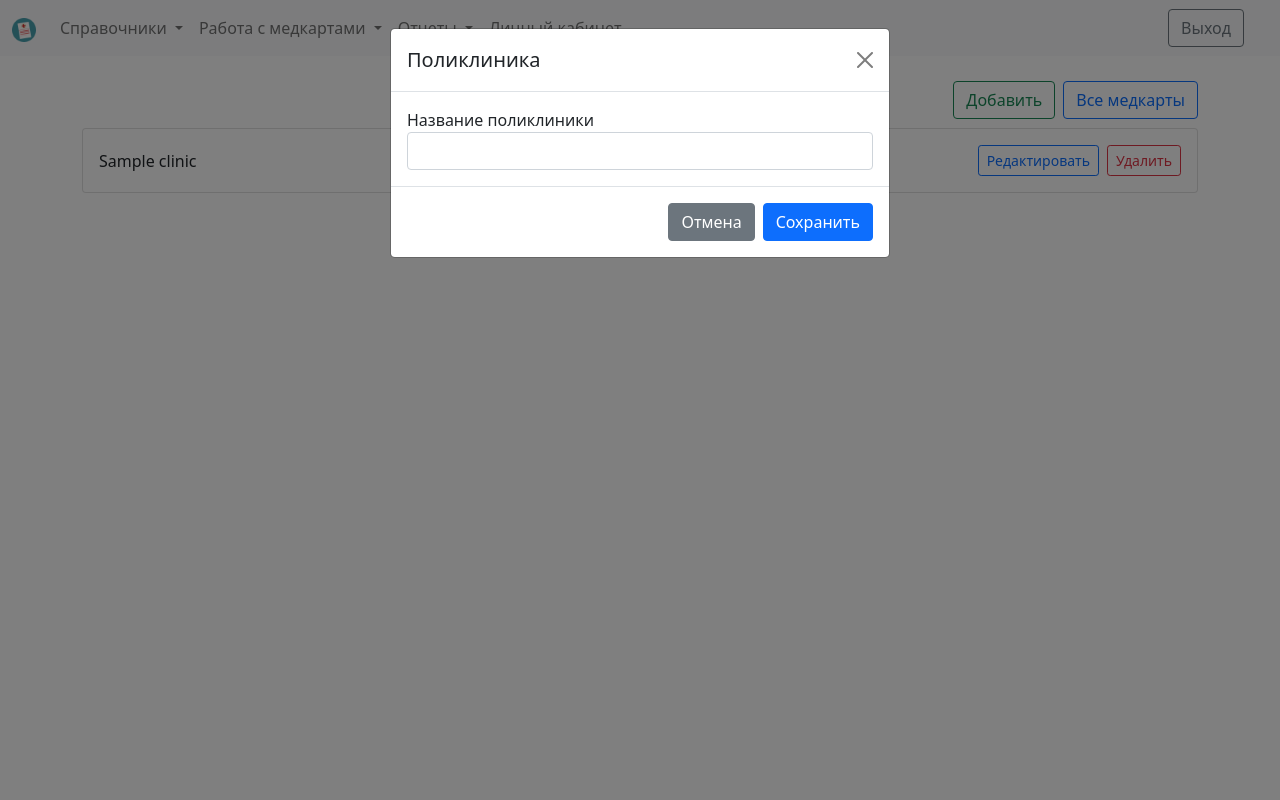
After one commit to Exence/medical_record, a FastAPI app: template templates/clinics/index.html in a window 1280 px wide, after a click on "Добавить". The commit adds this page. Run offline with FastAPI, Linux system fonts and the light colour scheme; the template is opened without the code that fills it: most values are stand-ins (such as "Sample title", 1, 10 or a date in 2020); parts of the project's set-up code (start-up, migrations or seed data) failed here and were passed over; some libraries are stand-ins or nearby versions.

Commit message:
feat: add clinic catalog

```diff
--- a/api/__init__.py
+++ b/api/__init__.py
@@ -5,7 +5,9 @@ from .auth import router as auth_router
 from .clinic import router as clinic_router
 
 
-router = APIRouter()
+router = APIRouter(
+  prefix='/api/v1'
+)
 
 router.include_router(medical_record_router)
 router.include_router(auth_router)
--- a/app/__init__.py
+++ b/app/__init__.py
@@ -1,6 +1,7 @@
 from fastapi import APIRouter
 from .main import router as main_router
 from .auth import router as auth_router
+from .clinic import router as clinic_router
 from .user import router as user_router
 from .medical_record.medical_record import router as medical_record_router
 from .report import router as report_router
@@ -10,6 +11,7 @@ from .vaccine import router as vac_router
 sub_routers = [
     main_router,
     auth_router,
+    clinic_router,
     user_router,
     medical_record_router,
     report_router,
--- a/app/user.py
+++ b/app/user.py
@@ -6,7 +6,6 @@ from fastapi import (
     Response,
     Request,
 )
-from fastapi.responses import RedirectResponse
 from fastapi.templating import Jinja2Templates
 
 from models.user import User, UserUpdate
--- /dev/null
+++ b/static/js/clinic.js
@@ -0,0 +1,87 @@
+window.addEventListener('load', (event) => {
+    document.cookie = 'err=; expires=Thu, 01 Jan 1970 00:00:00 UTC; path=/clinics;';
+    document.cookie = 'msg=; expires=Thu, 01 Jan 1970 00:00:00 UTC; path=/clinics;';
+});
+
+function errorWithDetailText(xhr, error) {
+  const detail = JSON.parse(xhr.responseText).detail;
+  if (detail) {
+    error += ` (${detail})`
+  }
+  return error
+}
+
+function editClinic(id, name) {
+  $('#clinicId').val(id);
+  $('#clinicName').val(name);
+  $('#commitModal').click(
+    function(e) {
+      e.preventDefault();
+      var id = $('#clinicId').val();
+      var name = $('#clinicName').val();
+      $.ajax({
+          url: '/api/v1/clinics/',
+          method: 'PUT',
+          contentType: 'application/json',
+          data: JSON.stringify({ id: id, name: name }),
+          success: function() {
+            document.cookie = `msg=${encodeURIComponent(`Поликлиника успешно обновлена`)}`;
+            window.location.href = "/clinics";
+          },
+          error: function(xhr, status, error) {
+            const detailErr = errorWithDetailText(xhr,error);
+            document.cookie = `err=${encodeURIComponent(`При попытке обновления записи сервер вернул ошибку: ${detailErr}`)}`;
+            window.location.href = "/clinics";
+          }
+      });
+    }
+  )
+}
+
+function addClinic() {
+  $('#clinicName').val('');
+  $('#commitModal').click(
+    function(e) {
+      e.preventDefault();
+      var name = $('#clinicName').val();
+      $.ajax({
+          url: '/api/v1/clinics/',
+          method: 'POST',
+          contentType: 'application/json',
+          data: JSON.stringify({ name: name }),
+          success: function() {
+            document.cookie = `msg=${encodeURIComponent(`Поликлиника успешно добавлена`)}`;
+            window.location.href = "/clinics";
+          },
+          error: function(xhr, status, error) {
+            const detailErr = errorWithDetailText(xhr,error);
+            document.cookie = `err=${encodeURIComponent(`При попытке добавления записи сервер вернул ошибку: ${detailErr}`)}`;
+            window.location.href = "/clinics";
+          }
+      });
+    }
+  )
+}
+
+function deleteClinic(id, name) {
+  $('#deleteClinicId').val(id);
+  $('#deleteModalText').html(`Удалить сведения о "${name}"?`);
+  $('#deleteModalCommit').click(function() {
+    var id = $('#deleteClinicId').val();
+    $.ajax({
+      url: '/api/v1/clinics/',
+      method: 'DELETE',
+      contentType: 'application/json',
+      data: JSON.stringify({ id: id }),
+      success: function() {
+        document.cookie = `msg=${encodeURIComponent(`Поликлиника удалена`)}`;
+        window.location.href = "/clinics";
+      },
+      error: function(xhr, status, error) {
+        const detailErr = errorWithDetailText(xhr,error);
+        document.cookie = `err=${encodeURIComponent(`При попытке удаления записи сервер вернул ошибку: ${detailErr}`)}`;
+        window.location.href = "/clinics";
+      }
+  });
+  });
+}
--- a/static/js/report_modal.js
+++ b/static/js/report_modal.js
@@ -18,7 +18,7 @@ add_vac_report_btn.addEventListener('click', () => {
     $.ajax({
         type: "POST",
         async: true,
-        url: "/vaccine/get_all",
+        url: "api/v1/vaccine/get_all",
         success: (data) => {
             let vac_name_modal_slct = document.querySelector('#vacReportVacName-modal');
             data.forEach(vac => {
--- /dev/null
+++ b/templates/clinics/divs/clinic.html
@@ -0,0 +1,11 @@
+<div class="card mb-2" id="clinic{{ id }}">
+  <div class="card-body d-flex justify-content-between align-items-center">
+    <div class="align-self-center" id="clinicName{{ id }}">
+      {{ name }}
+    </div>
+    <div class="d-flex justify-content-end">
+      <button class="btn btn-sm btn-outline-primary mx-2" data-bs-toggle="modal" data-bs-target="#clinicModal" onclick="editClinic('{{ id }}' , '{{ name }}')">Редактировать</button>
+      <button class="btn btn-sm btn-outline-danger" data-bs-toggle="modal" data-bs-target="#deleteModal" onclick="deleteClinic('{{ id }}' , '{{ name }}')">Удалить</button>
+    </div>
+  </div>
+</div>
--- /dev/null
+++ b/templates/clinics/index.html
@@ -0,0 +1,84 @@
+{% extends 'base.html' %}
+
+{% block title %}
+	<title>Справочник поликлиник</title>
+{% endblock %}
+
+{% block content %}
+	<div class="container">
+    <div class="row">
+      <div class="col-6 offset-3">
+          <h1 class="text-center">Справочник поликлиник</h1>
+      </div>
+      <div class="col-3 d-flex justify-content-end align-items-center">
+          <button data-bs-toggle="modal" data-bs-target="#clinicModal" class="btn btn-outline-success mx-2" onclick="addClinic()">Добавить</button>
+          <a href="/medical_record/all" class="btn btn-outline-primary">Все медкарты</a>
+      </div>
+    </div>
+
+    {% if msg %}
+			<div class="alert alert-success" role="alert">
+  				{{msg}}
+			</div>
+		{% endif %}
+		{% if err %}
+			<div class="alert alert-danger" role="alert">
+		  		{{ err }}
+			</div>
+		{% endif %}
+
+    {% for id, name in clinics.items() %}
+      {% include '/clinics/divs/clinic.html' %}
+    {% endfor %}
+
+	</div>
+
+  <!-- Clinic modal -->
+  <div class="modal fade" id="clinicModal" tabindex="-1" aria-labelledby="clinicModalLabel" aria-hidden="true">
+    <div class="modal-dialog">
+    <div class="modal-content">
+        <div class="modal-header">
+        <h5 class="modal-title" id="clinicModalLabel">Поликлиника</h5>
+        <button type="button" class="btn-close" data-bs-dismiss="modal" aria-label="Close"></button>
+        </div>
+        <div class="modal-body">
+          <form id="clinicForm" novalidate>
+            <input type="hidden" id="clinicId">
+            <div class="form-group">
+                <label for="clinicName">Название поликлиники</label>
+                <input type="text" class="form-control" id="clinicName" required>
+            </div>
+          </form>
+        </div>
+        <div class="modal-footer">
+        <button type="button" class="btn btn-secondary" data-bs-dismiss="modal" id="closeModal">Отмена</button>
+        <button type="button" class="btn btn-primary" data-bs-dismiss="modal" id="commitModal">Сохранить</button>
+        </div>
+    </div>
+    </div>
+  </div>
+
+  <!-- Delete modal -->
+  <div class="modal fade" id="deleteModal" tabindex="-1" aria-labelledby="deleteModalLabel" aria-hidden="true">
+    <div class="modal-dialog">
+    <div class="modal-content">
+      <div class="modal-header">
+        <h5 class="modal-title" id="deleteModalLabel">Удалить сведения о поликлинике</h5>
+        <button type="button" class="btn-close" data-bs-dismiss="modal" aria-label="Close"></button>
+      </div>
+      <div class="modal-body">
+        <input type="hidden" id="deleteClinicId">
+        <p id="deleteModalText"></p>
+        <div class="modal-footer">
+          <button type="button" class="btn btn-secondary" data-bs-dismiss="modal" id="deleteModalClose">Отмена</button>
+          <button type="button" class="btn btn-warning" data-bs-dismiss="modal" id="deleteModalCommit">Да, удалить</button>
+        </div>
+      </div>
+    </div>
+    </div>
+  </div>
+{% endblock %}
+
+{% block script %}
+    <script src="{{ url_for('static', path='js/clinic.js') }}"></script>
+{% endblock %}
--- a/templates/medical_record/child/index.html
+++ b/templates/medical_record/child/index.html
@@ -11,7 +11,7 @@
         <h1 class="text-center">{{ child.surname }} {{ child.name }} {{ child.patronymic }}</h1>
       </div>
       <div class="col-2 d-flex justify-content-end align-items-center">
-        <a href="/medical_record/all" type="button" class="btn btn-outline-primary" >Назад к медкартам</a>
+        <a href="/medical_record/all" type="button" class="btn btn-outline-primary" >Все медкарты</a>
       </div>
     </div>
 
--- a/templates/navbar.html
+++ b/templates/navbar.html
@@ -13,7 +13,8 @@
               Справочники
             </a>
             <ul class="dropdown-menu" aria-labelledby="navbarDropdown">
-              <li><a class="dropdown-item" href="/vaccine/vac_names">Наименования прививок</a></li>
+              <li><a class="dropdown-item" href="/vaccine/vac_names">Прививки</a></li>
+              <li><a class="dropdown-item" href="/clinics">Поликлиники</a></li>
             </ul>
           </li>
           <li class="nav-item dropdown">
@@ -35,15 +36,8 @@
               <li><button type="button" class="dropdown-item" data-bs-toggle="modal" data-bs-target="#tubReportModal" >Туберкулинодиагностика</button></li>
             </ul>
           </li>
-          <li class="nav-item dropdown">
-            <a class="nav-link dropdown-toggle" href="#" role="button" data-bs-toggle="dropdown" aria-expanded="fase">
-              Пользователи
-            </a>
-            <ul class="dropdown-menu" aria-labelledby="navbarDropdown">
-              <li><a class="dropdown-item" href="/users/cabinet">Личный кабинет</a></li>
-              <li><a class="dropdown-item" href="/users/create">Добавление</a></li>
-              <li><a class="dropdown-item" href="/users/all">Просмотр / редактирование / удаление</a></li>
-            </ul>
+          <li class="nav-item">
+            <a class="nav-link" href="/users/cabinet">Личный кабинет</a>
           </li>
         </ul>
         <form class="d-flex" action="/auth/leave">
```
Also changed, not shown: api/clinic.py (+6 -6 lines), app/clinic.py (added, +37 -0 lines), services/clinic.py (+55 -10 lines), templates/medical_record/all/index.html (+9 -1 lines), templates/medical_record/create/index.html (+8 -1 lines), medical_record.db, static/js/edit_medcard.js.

What is expected:
Your reply should be one number: how many lines in this listing contain the string "cookie".

Answer area:
8